All of the agency’s processing and taxpayer assistance centers have been shuttered to shield its workforce from exposure to the virus. With the normal tax filing deadline delayed until July 15, the IRS has turned most of its attention to implementing a key part of the federal government’s most recent economic rescue plan — sending out stimulus payments of up to $1,200 for individuals and $2,400 for couples, plus $500 for children under 17.
As a result, millions of individual taxpayers and businesses could face lengthy delays before they receive refunds they desperately need as the coronavirus halts their incomes. Taxpayers disputing how much they owe or waiting to see if they qualify for tax credits also could have to wait indefinitely.
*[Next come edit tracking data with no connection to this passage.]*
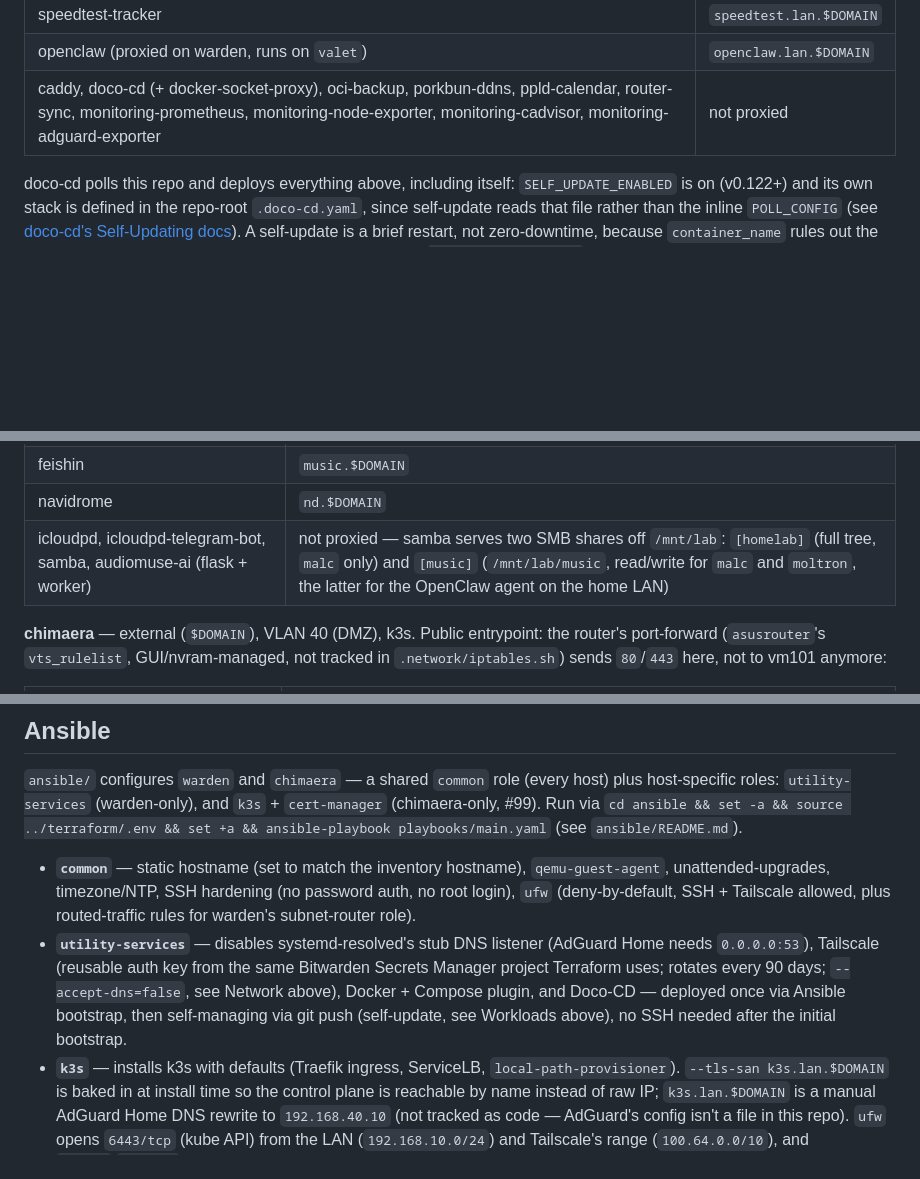
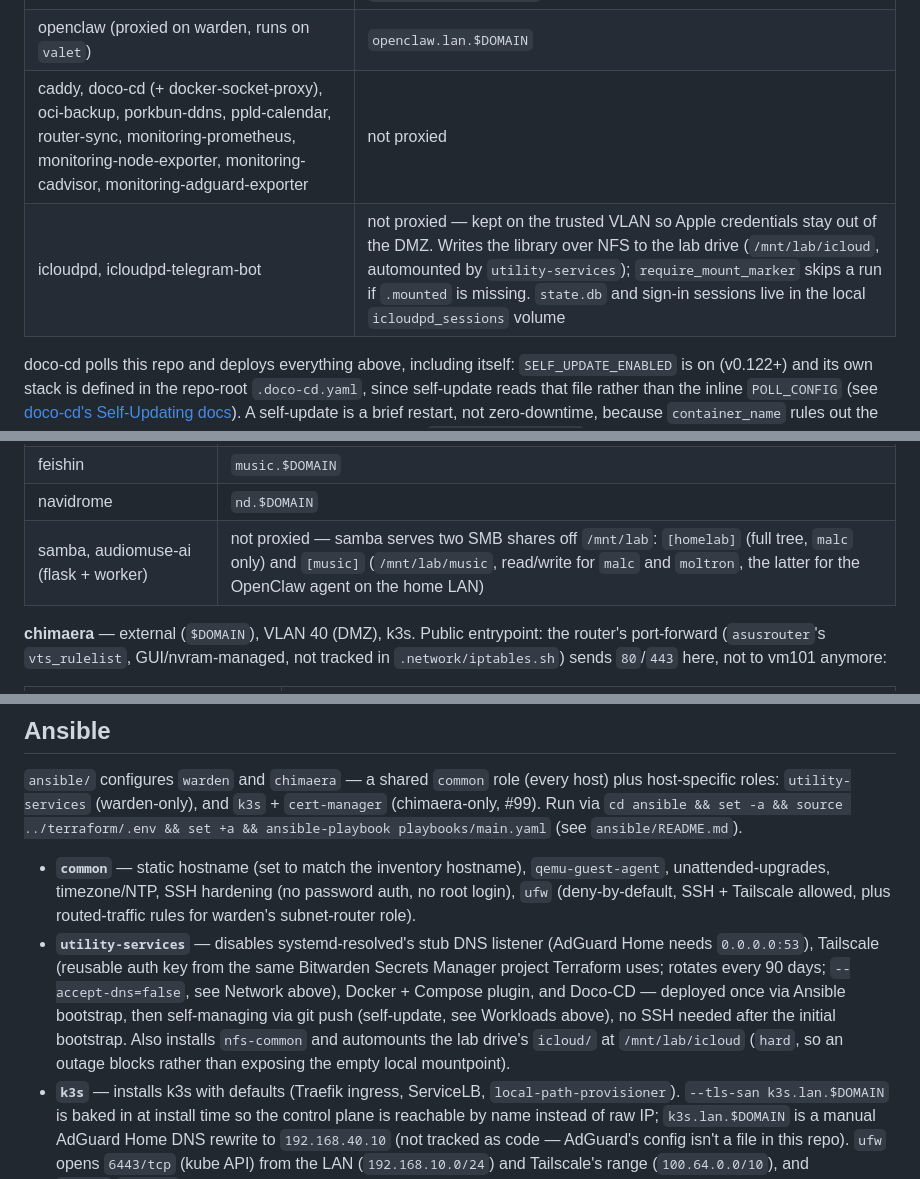
Before and after one commit to laforcem/homelab, a Markdown page: docs/current-state.md, 3 parts joined by grey strips. GitHub-like rendering; blank space fills up the shorter version.

Commit message:
docs: current-state: icloudpd runs on warden
Co-Authored-By: Claude <noreply@anthropic.com>

```diff
--- a/docs/current-state.md
+++ b/docs/current-state.md
@@ -49,6 +49,7 @@ Each host's Caddy config (`caddy/<host>/conf/Caddyfile`) is the source of truth
 | speedtest-tracker | `speedtest.lan.$DOMAIN` |
 | openclaw (proxied on warden, runs on `valet`) | `openclaw.lan.$DOMAIN` |
 | caddy, doco-cd (+ docker-socket-proxy), oci-backup, porkbun-ddns, ppld-calendar, router-sync, monitoring-prometheus, monitoring-node-exporter, monitoring-cadvisor, monitoring-adguard-exporter | not proxied |
+| icloudpd, icloudpd-telegram-bot | not proxied — kept on the trusted VLAN so Apple credentials stay out of the DMZ. Writes the library over NFS to the lab drive (`/mnt/lab/icloud`, automounted by `utility-services`); `require_mount_marker` skips a run if `.mounted` is missing. `state.db` and sign-in sessions live in the local `icloudpd_sessions` volume |
 
 doco-cd polls this repo and deploys everything above, including itself: `SELF_UPDATE_ENABLED` is on (v0.122+) and its own stack is defined in the repo-root `.doco-cd.yaml`, since self-update reads that file rather than the inline `POLL_CONFIG` (see [doco-cd's Self-Updating docs](https://doco.cd/latest/Advanced/Self-Updating/)). A self-update is a brief restart, not zero-downtime, because `container_name` rules out the scale-out strategy. It reaches Docker through a separate `docker-socket-proxy` sidecar rather than mounting `/var/run/docker.sock` directly; Ansible owns that proxy so doco-cd never recreates the connection it is deploying through.
 
@@ -63,7 +64,7 @@ ppld-calendar's image source lives in a separate repo ([`laforcem/ppld-calendar`
 | immich_server | `photos.$DOMAIN` |
 | feishin | `music.$DOMAIN` |
 | navidrome | `nd.$DOMAIN` |
-| icloudpd, icloudpd-telegram-bot, samba, audiomuse-ai (flask + worker) | not proxied — samba serves two SMB shares off `/mnt/lab`: `[homelab]` (full tree, `malc` only) and `[music]` (`/mnt/lab/music`, read/write for `malc` and `moltron`, the latter for the OpenClaw agent on the home LAN) |
+| samba, audiomuse-ai (flask + worker) | not proxied — samba serves two SMB shares off `/mnt/lab`: `[homelab]` (full tree, `malc` only) and `[music]` (`/mnt/lab/music`, read/write for `malc` and `moltron`, the latter for the OpenClaw agent on the home LAN) |
 
 **chimaera** — external (`$DOMAIN`), VLAN 40 (DMZ), k3s. Public entrypoint: the router's port-forward (`asusrouter`'s `vts_rulelist`, GUI/nvram-managed, not tracked in `.network/iptables.sh`) sends `80`/`443` here, not to vm101 anymore:
 
@@ -139,7 +141,7 @@ The router enforces isolation between VLANs via custom iptables chains (`IOT_FWD
 `ansible/` configures `warden` and `chimaera` — a shared `common` role (every host) plus host-specific roles: `utility-services` (warden-only), and `k3s` + `cert-manager` (chimaera-only, #99). Run via `cd ansible && set -a && source ../terraform/.env && set +a && ansible-playbook playbooks/main.yaml` (see `ansible/README.md`).
 
 - **`common`** — static hostname (set to match the inventory hostname), `qemu-guest-agent`, unattended-upgrades, timezone/NTP, SSH hardening (no password auth, no root login), `ufw` (deny-by-default, SSH + Tailscale allowed, plus routed-traffic rules for warden's subnet-router role).
-- **`utility-services`** — disables systemd-resolved's stub DNS listener (AdGuard Home needs `0.0.0.0:53`), Tailscale (reusable auth key from the same Bitwarden Secrets Manager project Terraform uses; rotates every 90 days; `--accept-dns=false`, see Network above), Docker + Compose plugin, and Doco-CD — deployed once via Ansible bootstrap, then self-managing via git push (self-update, see Workloads above), no SSH needed after the initial bootstrap.
+- **`utility-services`** — disables systemd-resolved's stub DNS listener (AdGuard Home needs `0.0.0.0:53`), Tailscale (reusable auth key from the same Bitwarden Secrets Manager project Terraform uses; rotates every 90 days; `--accept-dns=false`, see Network above), Docker + Compose plugin, and Doco-CD — deployed once via Ansible bootstrap, then self-managing via git push (self-update, see Workloads above), no SSH needed after the initial bootstrap. Also installs `nfs-common` and automounts the lab drive's `icloud/` at `/mnt/lab/icloud` (`hard`, so an outage blocks rather than exposing the empty local mountpoint).
 - **`k3s`** — installs k3s with defaults (Traefik ingress, ServiceLB, `local-path-provisioner`). `--tls-san k3s.lan.$DOMAIN` is baked in at install time so the control plane is reachable by name instead of raw IP; `k3s.lan.$DOMAIN` is a manual AdGuard Home DNS rewrite to `192.168.40.10` (not tracked as code — AdGuard's config isn't a file in this repo). `ufw` opens `6443/tcp` (kube API) from the LAN (`192.168.10.0/24`) and Tailscale's range (`100.64.0.0/10`), and `80/tcp`/`443/tcp` (ingress) from anywhere — chimaera is a public entrypoint, so ingress isn't DMZ-subnet-restricted the way the kube API is. The role also fetches the kubeconfig to the operator's `~/.kube/config` (rewritten to point at `k3s_tls_san` and named `starcliff`, per `group_vars/k3s.yaml`). Local `kubectl`/`kubectx`/`fzf` tooling and aliases are tracked in `laforcem/dotfiles`, not here.
 - **`k3s/infra/monitoring/`** — cluster-side observability, three Helm releases in the `monitoring` namespace (hand-run, see its README): `kube-prometheus-stack` (Prometheus, node-exporter, kube-state-metrics; Grafana and Alertmanager off), `loki` (single binary, 14-day retention) and `alloy` (DaemonSet shipping every container's logs to Loki). Prometheus and Loki are published as NodePorts `30090`/`30100` for warden's Grafana, restricted to warden (`192.168.10.12`) by a NetworkPolicy plus `externalTrafficPolicy: Local` — ufw can't restrict NodePort traffic. Nothing is pushed out of the cluster, and the DMZ never initiates a connection to the trusted network. Traefik (PodMonitor), cert-manager and VolSync (ServiceMonitors; VolSync's `/metrics` sits behind an auth proxy, so Prometheus's ServiceAccount is bound to `volsync-metrics-reader`, see `k3s/infra/volsync/metrics.*`) are scraped. The single Grafana lives on warden (`monitoring/`) and queries these over the NodePorts.
 - **NFS client** — the `k3s` role also installs `nfs-common` (kubelet needs it for the Audiobookshelf library PV).
```
Also changed, not shown: other parts of docs/current-state.md (+2 -0 lines).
“Clearly, most day-to-day operations at the IRS have stood down, that’s the blunt reality,” said a former commissioner, Mark Everson, who ran the agency from 2003 until 2007.